Why Do We Talk? BBC Horizon
Despite decades of research, how we learn to talk remains something of a mystery. A series of experiments explore why we talk and how that defines us as humans. Hidden cameras capture the first three years of a child’s language development. Researchers discover that chimps cannot produce speech even after receiving significant language input. In an attempt to further understand language learning, newborn babies are monitored as they listen to different voices speaking. An autistic man who speaks 20 languages is studied as he begins to add another language to his repertoire.
The “forbidden experiment” is finally carried out, albeit with birds rather than with human babies. The results show that if humans function the same way as the birds, then language learning really is innate. Birds who were isolated from the rest, and thus not taught to sing, were thwarted in their voice development. They learnt to croak rather than to sing. However, each generation progressed and by the fourth generation the birds were singing normal song. The conclusion is that if we were never exposed to language, we’d probably develop it within a few generations. The final study shows a succession of volunteers learning an invented language. Each participant unknowingly created changes in the language and those changes were passed on to the “next generation.” The final results had a structure and order that wasn’t present in the “first generation.” Language evolves as each generation continues to make changes.
The Linguists: Official Trailer
Half of the world’s languages are on the verge of extinction. In The Linguists two professors set out on a fascinating journey to discover some of those languages and to record them. Viewers are invited to listen to, “words that are barely spoken before they are never heard again.” The trailer provides short clips of some of these words, an appetiser to entice viewers into watching the film. As they pack their tent and head off to foreign lands, it’s a journey into the unexpected. Since most of these languages are to be found in isolated communities in the back of beyond, there are risks of sickness and political problems. The professors enter areas controlled by separatists, giving a glimpse of some of those risks. Above all, their enthusiasm prevails. Their mission is to document languages that will go extinct during their lifetime.
A Bit of Fry & Laurie – Concerning Language

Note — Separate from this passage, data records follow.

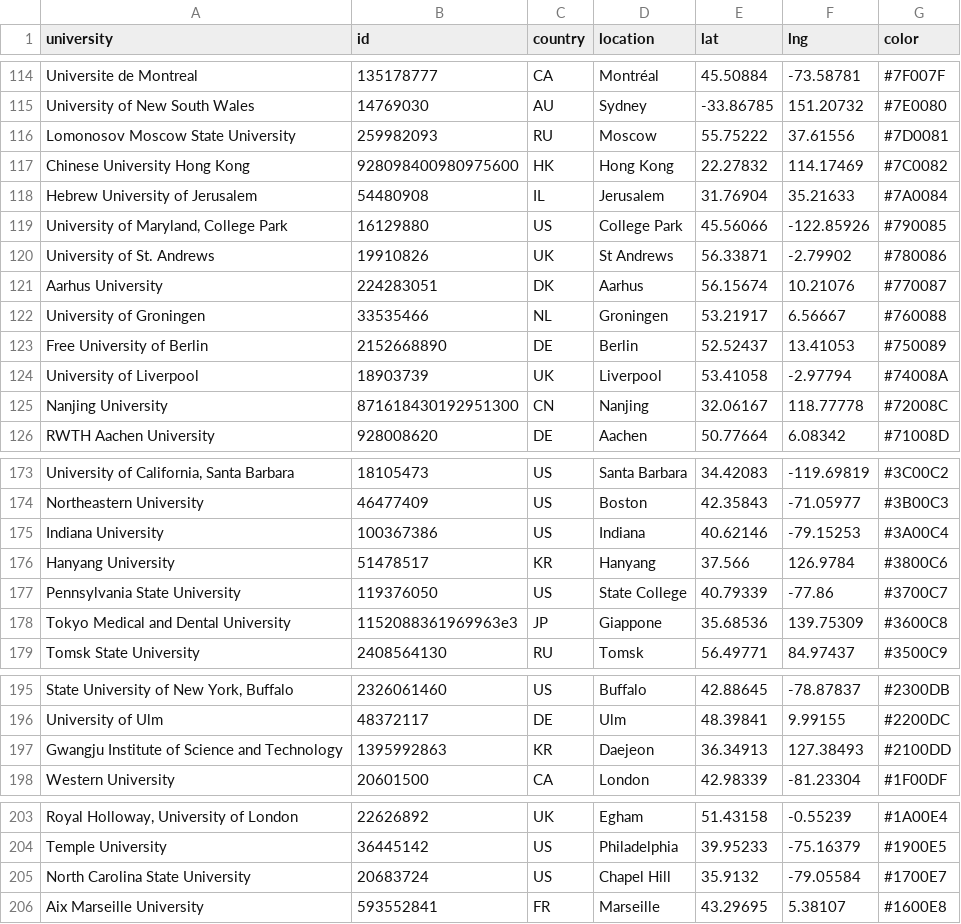
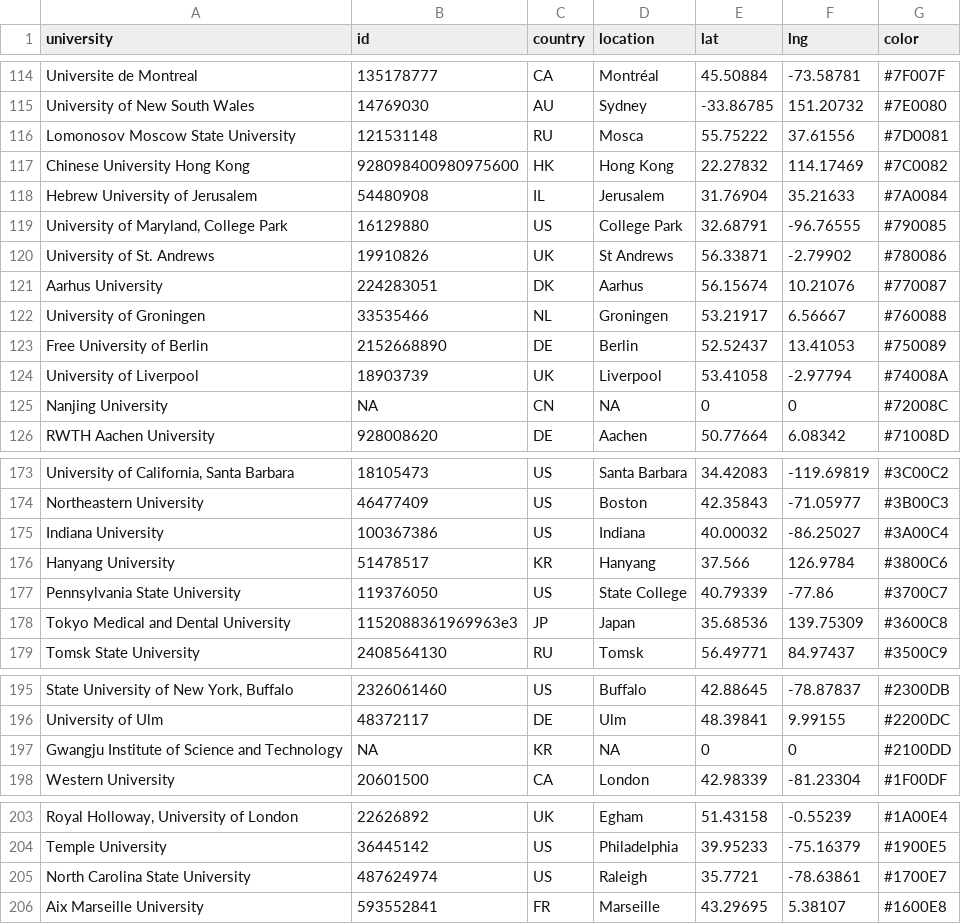
Before and after one commit to damiclem/smhdd_network, a CSV file: data/positions.csv, drawn as a sheet; only a part is shown, gaps mark what is left out; the diff covers the shown part only; the diff names each change by its address in the sheet, - before the commit and + after, or states it on an @@ line.

```diff
--- a/data/positions.csv
+++ b/data/positions.csv
-B116 (id): 259982093
+B116 (id): 121531148
-D116 (location): Moscow
+D116 (location): Mosca
-E119 (lat): 45.56066
+E119 (lat): 32.68791
-F119 (lng): -122.85926
+F119 (lng): -96.76555
-B125 (id): 871618430192951300
+B125 (id): NA
-D125 (location): Nanjing
+D125 (location): NA
-E125 (lat): 32.06167
+E125 (lat): 0
-F125 (lng): 118.77778
+F125 (lng): 0
-E175 (lat): 40.62146
+E175 (lat): 40.00032
-F175 (lng): -79.15253
+F175 (lng): -86.25027
-D178 (location): Giappone
+D178 (location): Japan
-B197 (id): 1395992863
+B197 (id): NA
-D197 (location): Daejeon
+D197 (location): NA
-E197 (lat): 36.34913
+E197 (lat): 0
-F197 (lng): 127.38493
+F197 (lng): 0
-B205 (id): 20683724
+B205 (id): 487624974
-D205 (location): Chapel Hill
+D205 (location): Raleigh
-E205 (lat): 35.9132
+E205 (lat): 35.7721
-F205 (lng): -79.05584
+F205 (lng): -78.63861
```
Also changed, not shown: 57 edited cells elsewhere in this file, data/users.csv, 4 other files.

And last but not least… some genius from Stephen Fry via this clip from A Bit of Fry & Laurie. “Perfectly ordinary words but never before delivered in that order.” I bet you can’t watch it without laughing out loud.

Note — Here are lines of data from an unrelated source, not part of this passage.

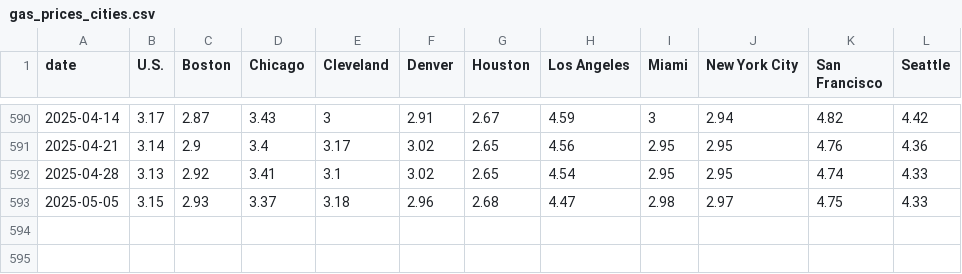
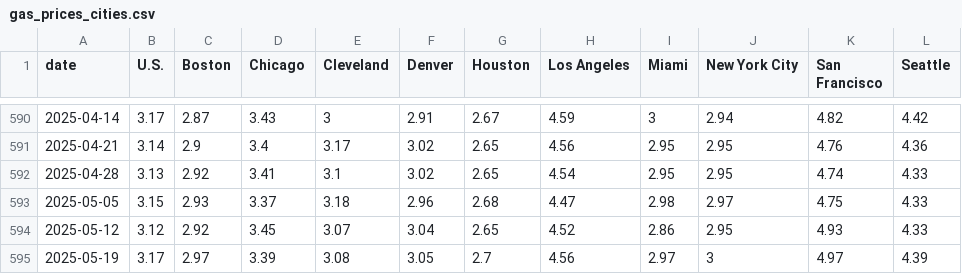
Before and after one commit to cbs-news-data/price_tracker, a CSV file: data/gas_prices_cities.csv, drawn as a sheet; only a part is shown, gaps mark what is left out; the diff names each change by its address in the sheet, - before the commit and + after, or states it on an @@ line.

```diff
--- a/data/gas_prices_cities.csv
+++ b/data/gas_prices_cities.csv
+row 594: 2025-05-12 | 3.12 | 2.92 | 3.45 | 3.07 | 3.04 | 2.65 | 4.52 | 2.86 | 2.95 | 4.93 | 4.33
+row 595: 2025-05-19 | 3.17 | 2.97 | 3.39 | 3.08 | 3.05 | 2.7 | 4.56 | 2.97 | 3 | 4.97 | 4.39
```
Also changed, not shown: data/gas_prices.csv, data/gas_prices_states.csv, 9 other files.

What are yours? Have I missed any? Let me know in the comments below… thanks.